The third time was not the charm, at least not yet, for developers seeking the approval of the Zoning Board to turn the former factory building into an apartment building. The developers of 101-103 Morse Street appeared before the Zoning Board in April and June 2017, and were back again last week. Each time the number of units in the development were cut, first from 48 to 40, then from 40 to 36. The project is located south of Watertown Street in a T Zone (two family). The building, however, started as a factory and then became a massage school, so it is a legal non-conforming use.
Developers of the former massage school on Morse Street went back to the drawing board and came back with a new design for an apartment building that pleased that Planning Board. Wednesday night, the Planning Board voted to recommend to the Zoning Board (which will make the final decision on the project) that it approves the latest design. The project will need a special permit to switch from a commercial to a residential use. The first proposal sought to make 45 apartments in the complex at 101-103 Morse Street, just off Watertown Street. The Zoning Board told developers it was too dense, so the designers came back with a 40-unit apartment building in June 2017.
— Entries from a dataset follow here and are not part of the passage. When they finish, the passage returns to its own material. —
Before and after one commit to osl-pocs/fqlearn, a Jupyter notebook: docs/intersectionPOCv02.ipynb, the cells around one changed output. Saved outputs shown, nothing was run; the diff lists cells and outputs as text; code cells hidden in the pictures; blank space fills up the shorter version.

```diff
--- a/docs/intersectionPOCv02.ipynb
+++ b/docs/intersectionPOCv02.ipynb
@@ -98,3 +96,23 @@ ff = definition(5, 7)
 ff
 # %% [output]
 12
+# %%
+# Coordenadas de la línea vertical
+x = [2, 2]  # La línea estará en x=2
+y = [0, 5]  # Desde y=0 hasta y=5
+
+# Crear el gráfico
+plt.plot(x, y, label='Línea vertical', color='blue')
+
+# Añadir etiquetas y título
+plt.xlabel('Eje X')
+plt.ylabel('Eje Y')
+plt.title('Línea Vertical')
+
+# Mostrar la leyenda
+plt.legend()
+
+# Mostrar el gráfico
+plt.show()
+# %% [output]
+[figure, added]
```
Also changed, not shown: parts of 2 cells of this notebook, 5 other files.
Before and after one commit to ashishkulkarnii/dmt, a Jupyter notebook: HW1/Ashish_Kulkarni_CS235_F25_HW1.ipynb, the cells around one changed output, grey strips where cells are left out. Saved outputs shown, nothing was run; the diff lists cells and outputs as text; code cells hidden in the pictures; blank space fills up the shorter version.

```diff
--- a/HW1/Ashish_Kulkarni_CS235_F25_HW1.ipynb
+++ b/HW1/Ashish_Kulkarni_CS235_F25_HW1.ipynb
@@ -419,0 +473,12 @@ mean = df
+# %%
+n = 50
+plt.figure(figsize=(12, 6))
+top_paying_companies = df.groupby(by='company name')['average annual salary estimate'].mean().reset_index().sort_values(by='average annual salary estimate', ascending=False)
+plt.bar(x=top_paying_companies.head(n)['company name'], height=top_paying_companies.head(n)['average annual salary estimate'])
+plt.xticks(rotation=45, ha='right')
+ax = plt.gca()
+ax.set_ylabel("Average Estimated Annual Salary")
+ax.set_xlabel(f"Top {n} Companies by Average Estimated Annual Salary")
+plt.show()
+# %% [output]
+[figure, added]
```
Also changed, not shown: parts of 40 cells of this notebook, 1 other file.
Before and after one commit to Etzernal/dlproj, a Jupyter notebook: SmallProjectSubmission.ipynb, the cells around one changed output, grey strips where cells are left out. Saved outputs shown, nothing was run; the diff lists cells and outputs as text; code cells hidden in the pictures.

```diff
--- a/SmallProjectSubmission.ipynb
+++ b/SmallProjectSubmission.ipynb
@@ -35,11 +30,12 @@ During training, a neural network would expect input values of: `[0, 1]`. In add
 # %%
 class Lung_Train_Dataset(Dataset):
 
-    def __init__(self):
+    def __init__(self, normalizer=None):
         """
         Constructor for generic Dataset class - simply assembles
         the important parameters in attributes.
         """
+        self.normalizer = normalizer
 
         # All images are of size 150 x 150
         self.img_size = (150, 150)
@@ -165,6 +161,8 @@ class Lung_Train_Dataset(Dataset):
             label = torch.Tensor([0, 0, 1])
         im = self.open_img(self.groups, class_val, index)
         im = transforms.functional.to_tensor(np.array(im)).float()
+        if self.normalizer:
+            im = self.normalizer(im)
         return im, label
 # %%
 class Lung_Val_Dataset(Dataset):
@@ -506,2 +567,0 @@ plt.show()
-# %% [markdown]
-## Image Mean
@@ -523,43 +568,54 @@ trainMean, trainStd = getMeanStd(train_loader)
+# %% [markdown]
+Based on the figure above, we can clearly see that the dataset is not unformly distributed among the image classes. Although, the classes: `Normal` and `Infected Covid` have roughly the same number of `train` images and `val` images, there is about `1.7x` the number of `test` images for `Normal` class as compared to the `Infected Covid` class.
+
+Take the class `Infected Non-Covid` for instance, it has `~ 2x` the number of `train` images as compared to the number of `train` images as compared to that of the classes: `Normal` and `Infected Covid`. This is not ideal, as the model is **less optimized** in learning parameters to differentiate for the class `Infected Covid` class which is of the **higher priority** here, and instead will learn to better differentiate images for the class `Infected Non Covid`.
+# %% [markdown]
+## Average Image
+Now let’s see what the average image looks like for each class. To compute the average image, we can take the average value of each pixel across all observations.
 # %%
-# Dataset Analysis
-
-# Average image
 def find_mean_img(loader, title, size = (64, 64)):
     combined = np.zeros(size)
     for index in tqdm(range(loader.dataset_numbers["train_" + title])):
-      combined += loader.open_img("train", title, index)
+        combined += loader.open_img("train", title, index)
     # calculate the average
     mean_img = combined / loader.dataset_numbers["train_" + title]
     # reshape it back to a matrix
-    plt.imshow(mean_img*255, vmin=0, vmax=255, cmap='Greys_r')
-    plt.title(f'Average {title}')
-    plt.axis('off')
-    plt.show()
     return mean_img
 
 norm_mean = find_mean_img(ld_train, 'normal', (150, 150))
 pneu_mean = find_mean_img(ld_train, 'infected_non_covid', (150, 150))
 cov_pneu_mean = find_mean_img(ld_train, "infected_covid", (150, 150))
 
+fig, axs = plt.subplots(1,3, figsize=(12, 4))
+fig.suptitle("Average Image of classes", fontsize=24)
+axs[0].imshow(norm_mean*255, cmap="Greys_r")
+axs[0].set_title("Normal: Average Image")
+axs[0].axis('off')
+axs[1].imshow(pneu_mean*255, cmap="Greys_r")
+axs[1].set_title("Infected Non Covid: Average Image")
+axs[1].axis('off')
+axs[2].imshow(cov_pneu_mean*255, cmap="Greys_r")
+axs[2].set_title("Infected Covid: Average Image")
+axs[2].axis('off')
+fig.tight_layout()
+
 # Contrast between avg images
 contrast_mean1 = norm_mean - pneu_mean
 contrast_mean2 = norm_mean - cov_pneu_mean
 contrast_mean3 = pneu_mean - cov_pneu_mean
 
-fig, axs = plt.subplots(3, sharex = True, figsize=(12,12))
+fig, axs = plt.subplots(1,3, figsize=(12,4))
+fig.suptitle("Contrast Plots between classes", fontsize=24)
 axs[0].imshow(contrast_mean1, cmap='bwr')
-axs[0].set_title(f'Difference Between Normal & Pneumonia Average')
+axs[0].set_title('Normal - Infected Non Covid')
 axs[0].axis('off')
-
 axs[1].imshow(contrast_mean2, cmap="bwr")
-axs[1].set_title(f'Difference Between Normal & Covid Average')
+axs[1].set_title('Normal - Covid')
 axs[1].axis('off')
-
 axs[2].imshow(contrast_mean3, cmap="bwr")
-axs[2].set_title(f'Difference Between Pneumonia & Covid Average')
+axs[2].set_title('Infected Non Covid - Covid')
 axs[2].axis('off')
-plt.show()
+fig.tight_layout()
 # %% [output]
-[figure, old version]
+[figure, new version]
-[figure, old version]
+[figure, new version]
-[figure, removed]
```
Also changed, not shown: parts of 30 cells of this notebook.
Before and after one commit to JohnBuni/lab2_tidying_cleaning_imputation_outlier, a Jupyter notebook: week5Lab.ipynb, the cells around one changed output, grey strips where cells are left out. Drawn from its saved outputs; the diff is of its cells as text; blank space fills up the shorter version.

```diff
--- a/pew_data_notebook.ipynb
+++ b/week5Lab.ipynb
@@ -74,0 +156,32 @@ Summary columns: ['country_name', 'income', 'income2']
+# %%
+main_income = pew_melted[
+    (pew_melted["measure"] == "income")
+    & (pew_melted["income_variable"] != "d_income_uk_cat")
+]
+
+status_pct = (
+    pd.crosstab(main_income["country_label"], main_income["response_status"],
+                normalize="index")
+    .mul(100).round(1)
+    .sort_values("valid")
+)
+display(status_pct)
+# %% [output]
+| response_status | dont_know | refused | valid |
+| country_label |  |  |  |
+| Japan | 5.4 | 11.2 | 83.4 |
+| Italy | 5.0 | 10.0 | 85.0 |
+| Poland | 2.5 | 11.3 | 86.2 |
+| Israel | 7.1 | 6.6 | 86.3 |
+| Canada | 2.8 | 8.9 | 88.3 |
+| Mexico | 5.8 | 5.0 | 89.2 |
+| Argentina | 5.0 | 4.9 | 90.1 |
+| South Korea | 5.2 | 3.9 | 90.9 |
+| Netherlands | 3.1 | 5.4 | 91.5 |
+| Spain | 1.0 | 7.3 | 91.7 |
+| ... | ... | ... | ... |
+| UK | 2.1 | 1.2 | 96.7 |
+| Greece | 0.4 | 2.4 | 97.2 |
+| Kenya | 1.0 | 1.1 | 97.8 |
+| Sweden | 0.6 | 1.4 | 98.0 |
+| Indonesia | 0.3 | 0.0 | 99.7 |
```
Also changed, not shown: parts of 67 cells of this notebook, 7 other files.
The Zoning Board of Appeals told developers looking to change a former massage school into an apartment complex that their plan needs more work before it can get approval. The complex at 101-103 Morse Street, south of the Charles River in Watertown, most recently was occupied by the Cortiva Institute, but when the massage school left property owner Kamran Shahbazi decided to change it into a residential building. The current plan calls for 44 apartments – 3 studios, 32 one-bedrooms, nine two-bedrooms and one three-bedroom – to be constructed. This is down from 49. One of the main complaints the ZBA had about the plan was a lack of information and clarity in the plans submitted by the developers, including images of what it would look like, more detailed architectural plans and descriptions of the project.
The Planning Board gave its support for the proposal to transform a Southside commercial building into an apartment complex on Wednesday night. The proposal changed a bit from the one presented at the January community meeting. The number of units have shrunk from 49 to 45 and the roofline design has changed to look more like it has been historically. When owner Kamran Shahbazi first purchased the building it was occupied by Cortiva Institute massage school, but soon afterward the school pulled out, as did many of the other businesses that relied on the school. Instead of looking for another tenant for the building, he decided to turn it into a residential one.
On Wednesday night, the Watertown Planning Board has two major agenda items – the medical marijuana dispensary proposed for Elm Street and the apartment complex on Morse Street. Two weeks ago, Natural Selections – the group seeking to open the marijuana dispensary – received a the vote it needed from the Town Council to move on to seek a special permit from the Planning and Zoning boards to open up a dispensary at 23 Elm Street in East Watertown. On Wednesday, April 12, the dispensary will appear before the Planning Board for the first time. According to the application submitted by Natural Selections, the dispensary would occupy 2,755 square feet of Building 2 on the site (behind A-Affordable Auto Insurance) and will have 22 parking spaces. Before the vote is taken by the Planning Board there will be an opportunity for resident to give their input.